Evidence-based Parenting Education: A Global Perspective
James J. Ponzetti
Routledge, Sep 10, 2015 - Parenting - 342 pages
This is the first book to provide a multidisciplinary, critical, and global overview of evidence-based parenting education (PEd) programs. Readers are introduced to the best practices for designing, implementing, and evaluating effective PEd programs in order to teach clients how to be effective parents. Noted contributors from various disciplines examine evidence -based programs from the U.S., Canada, Europe, Asia, Australia, as well as web-based alternatives. The best practices used in a number of venues are explored, often by the developers themselves. Examples and discussion questions encourage application of the material. Critical guidance for those who wish to design, implement, and evaluate PEd programs in various settings is provided.
All chapters feature learning goals, an introduction, conclusion, key points, discussion questions, and additional resources. In addition to these elements, chapters in Part III follow a consistent structure so readers can easily compare programs-theoretical foundations and history, needs assessment and target audience, program goals & objectives, curriculum issues, cultural Implications, evidence-based research and evaluation, and professional preparation and training issues. The editor has taught parenting and family life education courses for years. This book reviews the key information that his students needed to become competent professionals.
Highlights of the book's coverage include:
The book opens with a historical overview of PEd development. It is followed by 20 chapters divided in four parts. The initial six chapters focus on fundamentals of parenting education --program design, implementation, evaluation, the role of mediators and moderators, as well as the U.S. Cooperative Extension Parent Framework. The three chapters in Part II review the latest status of parenting education in Europe, Asia, and web-based alternatives. Part III presents ten stellar, evidence-based parenting programs offered around the world. In addition to the learning goals, introduction, conclusion, key points, discussion questions, and additional resources that are found in all chapters, those in Part III also consider theoretical foundations and history, needs assessment and target audience, program goals & objectives, curriculum issues, cultural Implications, evidence based research and evaluation, and professional preparation and training issues. Part IV reviews future directions.

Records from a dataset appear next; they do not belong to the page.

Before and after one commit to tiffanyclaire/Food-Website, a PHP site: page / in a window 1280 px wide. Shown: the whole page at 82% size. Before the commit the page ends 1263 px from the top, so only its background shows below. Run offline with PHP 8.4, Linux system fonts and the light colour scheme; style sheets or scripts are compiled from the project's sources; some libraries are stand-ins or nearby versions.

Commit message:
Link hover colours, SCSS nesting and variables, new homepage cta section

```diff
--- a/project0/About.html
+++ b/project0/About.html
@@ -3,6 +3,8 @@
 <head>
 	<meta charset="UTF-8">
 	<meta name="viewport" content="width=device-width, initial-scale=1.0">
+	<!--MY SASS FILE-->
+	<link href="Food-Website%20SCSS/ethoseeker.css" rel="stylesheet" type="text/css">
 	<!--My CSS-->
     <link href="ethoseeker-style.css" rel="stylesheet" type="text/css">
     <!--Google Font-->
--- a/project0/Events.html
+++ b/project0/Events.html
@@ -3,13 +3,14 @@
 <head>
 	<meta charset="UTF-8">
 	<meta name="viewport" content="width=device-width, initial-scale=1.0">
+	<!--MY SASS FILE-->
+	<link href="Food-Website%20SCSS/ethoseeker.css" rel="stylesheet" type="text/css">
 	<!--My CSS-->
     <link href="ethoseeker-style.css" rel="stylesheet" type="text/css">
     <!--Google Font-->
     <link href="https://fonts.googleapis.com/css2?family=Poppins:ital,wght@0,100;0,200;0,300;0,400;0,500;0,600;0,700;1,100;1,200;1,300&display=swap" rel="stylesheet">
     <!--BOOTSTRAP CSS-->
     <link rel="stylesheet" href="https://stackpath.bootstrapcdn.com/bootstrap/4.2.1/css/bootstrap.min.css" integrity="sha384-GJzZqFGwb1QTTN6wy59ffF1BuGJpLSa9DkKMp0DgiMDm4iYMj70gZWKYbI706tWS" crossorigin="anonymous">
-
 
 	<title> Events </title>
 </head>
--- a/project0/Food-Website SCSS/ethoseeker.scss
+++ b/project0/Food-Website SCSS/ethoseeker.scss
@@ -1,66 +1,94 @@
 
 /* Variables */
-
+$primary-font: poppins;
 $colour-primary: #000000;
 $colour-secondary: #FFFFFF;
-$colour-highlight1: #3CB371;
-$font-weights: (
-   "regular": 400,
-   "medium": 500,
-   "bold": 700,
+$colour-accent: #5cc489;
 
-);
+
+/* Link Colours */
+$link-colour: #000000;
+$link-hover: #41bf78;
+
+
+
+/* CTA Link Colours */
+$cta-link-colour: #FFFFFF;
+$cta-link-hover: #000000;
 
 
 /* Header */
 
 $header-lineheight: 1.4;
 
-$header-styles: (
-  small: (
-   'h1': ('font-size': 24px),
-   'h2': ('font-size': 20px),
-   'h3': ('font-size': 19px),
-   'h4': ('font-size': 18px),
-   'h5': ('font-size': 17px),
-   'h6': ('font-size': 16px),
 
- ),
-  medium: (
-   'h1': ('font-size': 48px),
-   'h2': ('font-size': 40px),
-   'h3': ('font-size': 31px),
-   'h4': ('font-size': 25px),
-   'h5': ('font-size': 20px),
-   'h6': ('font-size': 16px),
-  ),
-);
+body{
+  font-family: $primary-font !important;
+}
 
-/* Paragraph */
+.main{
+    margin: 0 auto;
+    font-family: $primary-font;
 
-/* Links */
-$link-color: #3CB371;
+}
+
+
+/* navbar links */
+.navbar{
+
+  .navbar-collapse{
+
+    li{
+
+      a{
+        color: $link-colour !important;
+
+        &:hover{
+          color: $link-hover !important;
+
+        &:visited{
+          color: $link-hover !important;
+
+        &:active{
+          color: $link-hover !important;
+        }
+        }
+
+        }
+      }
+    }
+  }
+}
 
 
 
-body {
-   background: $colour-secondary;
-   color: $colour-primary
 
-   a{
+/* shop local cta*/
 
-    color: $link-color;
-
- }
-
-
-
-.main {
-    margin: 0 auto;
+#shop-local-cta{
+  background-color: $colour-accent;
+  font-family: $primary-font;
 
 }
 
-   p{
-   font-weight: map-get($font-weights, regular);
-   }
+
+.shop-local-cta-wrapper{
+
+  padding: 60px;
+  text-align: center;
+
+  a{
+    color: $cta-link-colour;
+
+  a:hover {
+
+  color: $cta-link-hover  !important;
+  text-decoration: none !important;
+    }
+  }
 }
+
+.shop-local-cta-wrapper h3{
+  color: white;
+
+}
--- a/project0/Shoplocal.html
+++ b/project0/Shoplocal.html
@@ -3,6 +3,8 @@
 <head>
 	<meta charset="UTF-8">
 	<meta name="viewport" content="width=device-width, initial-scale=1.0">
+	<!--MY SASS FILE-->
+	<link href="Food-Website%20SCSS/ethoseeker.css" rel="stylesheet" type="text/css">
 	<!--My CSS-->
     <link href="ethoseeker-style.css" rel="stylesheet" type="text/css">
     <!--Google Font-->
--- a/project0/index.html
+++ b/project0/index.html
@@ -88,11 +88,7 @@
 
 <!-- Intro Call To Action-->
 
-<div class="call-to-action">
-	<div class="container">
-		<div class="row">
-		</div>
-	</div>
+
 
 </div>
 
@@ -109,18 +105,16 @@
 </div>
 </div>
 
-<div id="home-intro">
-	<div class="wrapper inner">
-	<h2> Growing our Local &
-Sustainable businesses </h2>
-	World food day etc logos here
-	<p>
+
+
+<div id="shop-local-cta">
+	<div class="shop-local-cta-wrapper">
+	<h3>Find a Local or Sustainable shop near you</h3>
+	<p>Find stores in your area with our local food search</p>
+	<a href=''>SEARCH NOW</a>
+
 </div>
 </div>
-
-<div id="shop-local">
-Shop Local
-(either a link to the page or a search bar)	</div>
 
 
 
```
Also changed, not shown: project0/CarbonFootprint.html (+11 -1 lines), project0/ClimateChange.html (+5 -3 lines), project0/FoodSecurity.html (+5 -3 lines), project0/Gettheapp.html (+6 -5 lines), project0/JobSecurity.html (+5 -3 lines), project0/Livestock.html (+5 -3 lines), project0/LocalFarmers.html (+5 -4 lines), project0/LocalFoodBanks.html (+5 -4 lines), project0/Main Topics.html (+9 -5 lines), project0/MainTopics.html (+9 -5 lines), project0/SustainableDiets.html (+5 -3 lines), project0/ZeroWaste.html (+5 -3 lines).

Ideal for advanced undergraduate or graduate courses in parent education, parent-child relations, parenting, early childhood or family life education, family therapy, and home, school, and community services taught in human development and family studies, psychology, social work, sociology, education, nursing, and more, the book also serves as a resource for practitioners, counselors, clergy members, and policy makers interested in evidence based PEd programs or those seeking to become CFLEs or Parent Educators.